- the dimensional table is a non-parent-child table
- There are many discussions about Snowflake schema verses Star schema. If you use a Star schema, the Dimension Wizard will not be able to detect the natural hierarchies that exist.
Let’s continue from my previous post, SSAS #22 – Dimensional Hierarchy Contained in a Single Dimensional Table (Star Schema).
I need to assume that you have done all the following so far:
- Created an Analysis Services Project in BIDS
- Created a Data Source to point to your star schema relational database (with proper connection string and impersonation information)
- Created a Data Source View with the fact table(s) and dimension table(s) you need for your project.
Step 1 – Create a dimension in Dimension Wizard
In my example, I need to create a dimension DimTreatment, with one key and 2 attributes.
Right click on Dimensions folder, and select New Dimension…

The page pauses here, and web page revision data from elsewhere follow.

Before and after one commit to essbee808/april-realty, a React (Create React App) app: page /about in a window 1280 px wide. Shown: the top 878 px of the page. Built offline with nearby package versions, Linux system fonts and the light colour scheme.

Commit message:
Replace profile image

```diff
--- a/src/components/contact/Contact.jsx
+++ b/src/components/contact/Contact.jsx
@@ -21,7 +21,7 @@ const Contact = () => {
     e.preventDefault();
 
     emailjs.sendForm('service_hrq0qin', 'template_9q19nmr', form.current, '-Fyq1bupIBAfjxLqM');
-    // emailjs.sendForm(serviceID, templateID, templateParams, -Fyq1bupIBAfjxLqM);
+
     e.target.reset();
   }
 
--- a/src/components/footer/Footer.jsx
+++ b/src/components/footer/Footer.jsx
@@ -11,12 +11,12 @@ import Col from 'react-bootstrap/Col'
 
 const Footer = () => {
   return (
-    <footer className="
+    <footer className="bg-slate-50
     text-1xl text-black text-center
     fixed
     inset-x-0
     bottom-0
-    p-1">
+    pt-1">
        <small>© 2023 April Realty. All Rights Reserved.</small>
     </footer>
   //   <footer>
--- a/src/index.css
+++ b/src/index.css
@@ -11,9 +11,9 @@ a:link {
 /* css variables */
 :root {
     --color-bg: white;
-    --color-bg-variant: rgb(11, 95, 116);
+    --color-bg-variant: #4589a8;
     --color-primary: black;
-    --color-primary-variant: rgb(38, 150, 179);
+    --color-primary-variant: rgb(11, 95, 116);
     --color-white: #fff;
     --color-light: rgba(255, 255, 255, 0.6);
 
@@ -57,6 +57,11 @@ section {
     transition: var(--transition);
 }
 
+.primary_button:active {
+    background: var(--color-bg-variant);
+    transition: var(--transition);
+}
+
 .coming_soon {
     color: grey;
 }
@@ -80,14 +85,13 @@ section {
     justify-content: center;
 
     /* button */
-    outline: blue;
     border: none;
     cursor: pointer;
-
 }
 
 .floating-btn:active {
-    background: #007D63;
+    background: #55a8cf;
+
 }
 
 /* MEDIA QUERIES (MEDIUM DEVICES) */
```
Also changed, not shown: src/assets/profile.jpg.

Dimension Wizard will pop up. Select Use an existing table to create the dimension.
Step 2 – Select a Key column and a Name Column
In the next Specify Source Information window, select your dimension table. The key column is automatically picked up by the wizard because the key column is defined in the DSV. The key column is also the default for the Name column. Because I do not have a description column for the key column, so leave the key column as the default for the name column.

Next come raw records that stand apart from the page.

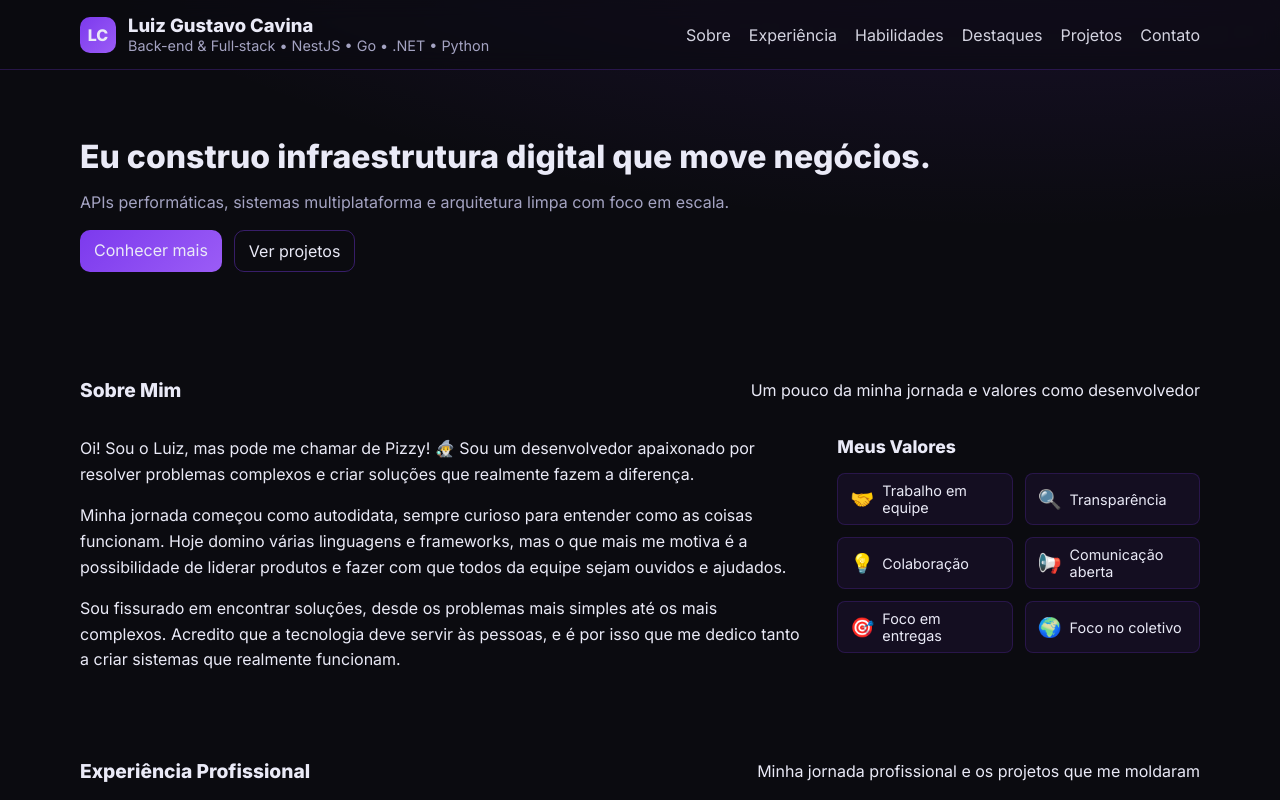
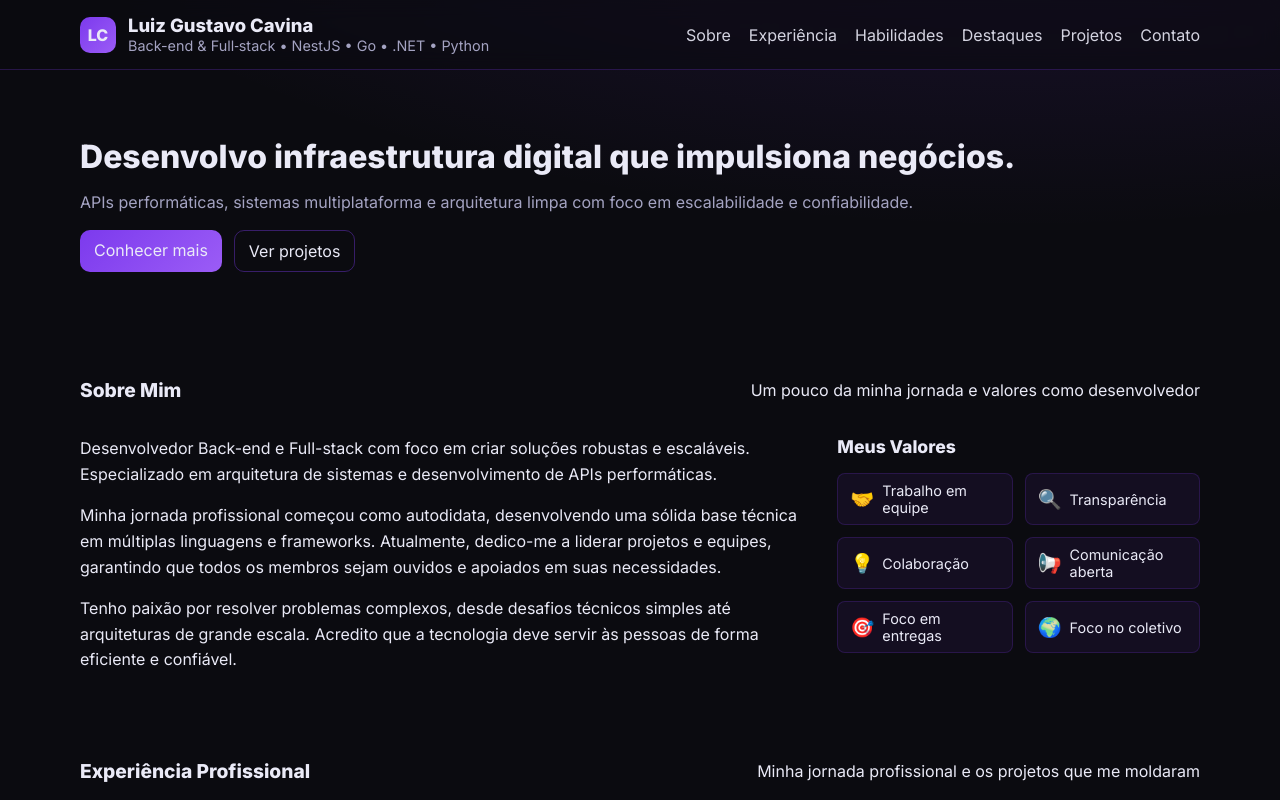
Before and after one commit to Pizzy-23/Portfolio, a plain HTML site: page index.html in a window 1280 px wide. Shown: the top 800 px of the page. Drawn offline with Linux system fonts and the light colour scheme.

Commit message:
✨ Ajustes profissionais: tom mais formal, README com redirect e linguagem corporativa

```diff
--- a/index.html
+++ b/index.html
@@ -36,8 +36,8 @@
 
     <section class="hero">
       <div class="container">
-        <h2>Eu construo infraestrutura digital que move negócios.</h2>
-        <p>APIs performáticas, sistemas multiplataforma e arquitetura limpa com foco em escala.</p>
+        <h2>Desenvolvo infraestrutura digital que impulsiona negócios.</h2>
+        <p>APIs performáticas, sistemas multiplataforma e arquitetura limpa com foco em escalabilidade e confiabilidade.</p>
         <div class="cta-row">
           <a class="btn primary" href="#sobre">Conhecer mais</a>
           <a class="btn ghost" href="#destaques">Ver projetos</a>
@@ -53,9 +53,9 @@
         </div>
         <div class="about-content">
           <div class="about-text">
-            <p>Oi! Sou o Luiz, mas pode me chamar de Pizzy! 🧙‍♂️ Sou um desenvolvedor apaixonado por resolver problemas complexos e criar soluções que realmente fazem a diferença.</p>
-            <p>Minha jornada começou como autodidata, sempre curioso para entender como as coisas funcionam. Hoje domino várias linguagens e frameworks, mas o que mais me motiva é a possibilidade de liderar produtos e fazer com que todos da equipe sejam ouvidos e ajudados.</p>
-            <p>Sou fissurado em encontrar soluções, desde os problemas mais simples até os mais complexos. Acredito que a tecnologia deve servir às pessoas, e é por isso que me dedico tanto a criar sistemas que realmente funcionam.</p>
+            <p>Desenvolvedor Back-end e Full-stack com foco em criar soluções robustas e escaláveis. Especializado em arquitetura de sistemas e desenvolvimento de APIs performáticas.</p>
+            <p>Minha jornada profissional começou como autodidata, desenvolvendo uma sólida base técnica em múltiplas linguagens e frameworks. Atualmente, dedico-me a liderar projetos e equipes, garantindo que todos os membros sejam ouvidos e apoiados em suas necessidades.</p>
+            <p>Tenho paixão por resolver problemas complexos, desde desafios técnicos simples até arquiteturas de grande escala. Acredito que a tecnologia deve servir às pessoas de forma eficiente e confiável.</p>
           </div>
           <div class="values">
             <h4>Meus Valores</h4>
@@ -415,8 +415,8 @@
 
       <section id="contato" class="section">
         <div class="contact">
-          <h3>Vamos conversar?</h3>
-          <p>Estou sempre aberto a novas oportunidades e projetos interessantes. Se você tem uma ideia ou precisa de ajuda com desenvolvimento, vamos bater um papo!</p>
+          <h3>Entre em Contato</h3>
+          <p>Estou disponível para novas oportunidades e projetos desafiadores. Se você tem uma proposta ou precisa de consultoria em desenvolvimento, entre em contato.</p>
           <div class="contact-links">
             <div class="contact-item">
               <span class="contact-icon">💼</span>
@@ -430,7 +430,6 @@
               <div>
                 <strong>GitHub</strong>
                 <a rel="noreferrer" target="_blank" href="https://github.com/Pizzy-23">@Pizzy-23</a> •
-                <a rel="noreferrer" target="_blank" href="https://github.com/Pizzy23">@Pizzy23</a>
               </div>
             </div>
             <div class="contact-item">
```
Also changed, not shown: 1 other file.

Step 3 – Select dimension attributes
In the Select Dimension Attributes window, make sure you select all the attributes you need from your dimension table.
Step 4 – Dimension Structure Tab – Showing Attributes without Hierarchies
This is the final result from the Dimension Wizard. It shows all the dimensional attributes you have selected. No hierarchical structures yet.
If you are a very observant person, you will see a blue squiggly under the name of the dimension. Pointing the cursor to it.
"Create hierarchies in non-parent child dimensions."
This is one of the many Best Practice Warnings in SSAS 2008. The warning is saying that you need to create some sort of hierarchies in your dimension table. As a best practice, that is.
Step 5 – Create a hierarchy
We are happy to oblige in the case. We do need a hierarchy between attributes, Treatment and TreatmentType. We also hope that the blue squiggly will go away,
Simply drag attribute TreatmentType to the Hierarchies tab, and Treatment as well. Also rename the hierarchy name to something meaningful rather than the default Hierarchy.
You will probably get annoyed now, because we are getting more blue squiggly now. This one is under the name of the hierarchy.
“Attribute relationships do not exist between one or more levels in this hierarchy. This may result in decreased query performance.”
This Best Practice Warning is telling us to create attribute relationships.
Before I take a break, I just want to show you a snapshot of the new visual Attribute Relationships tab in the Dimension Designer in SSAS 2008.
I’ll continue in the next blog post to discuss why we need to create attribute relationships and how to do it in SSA 2008.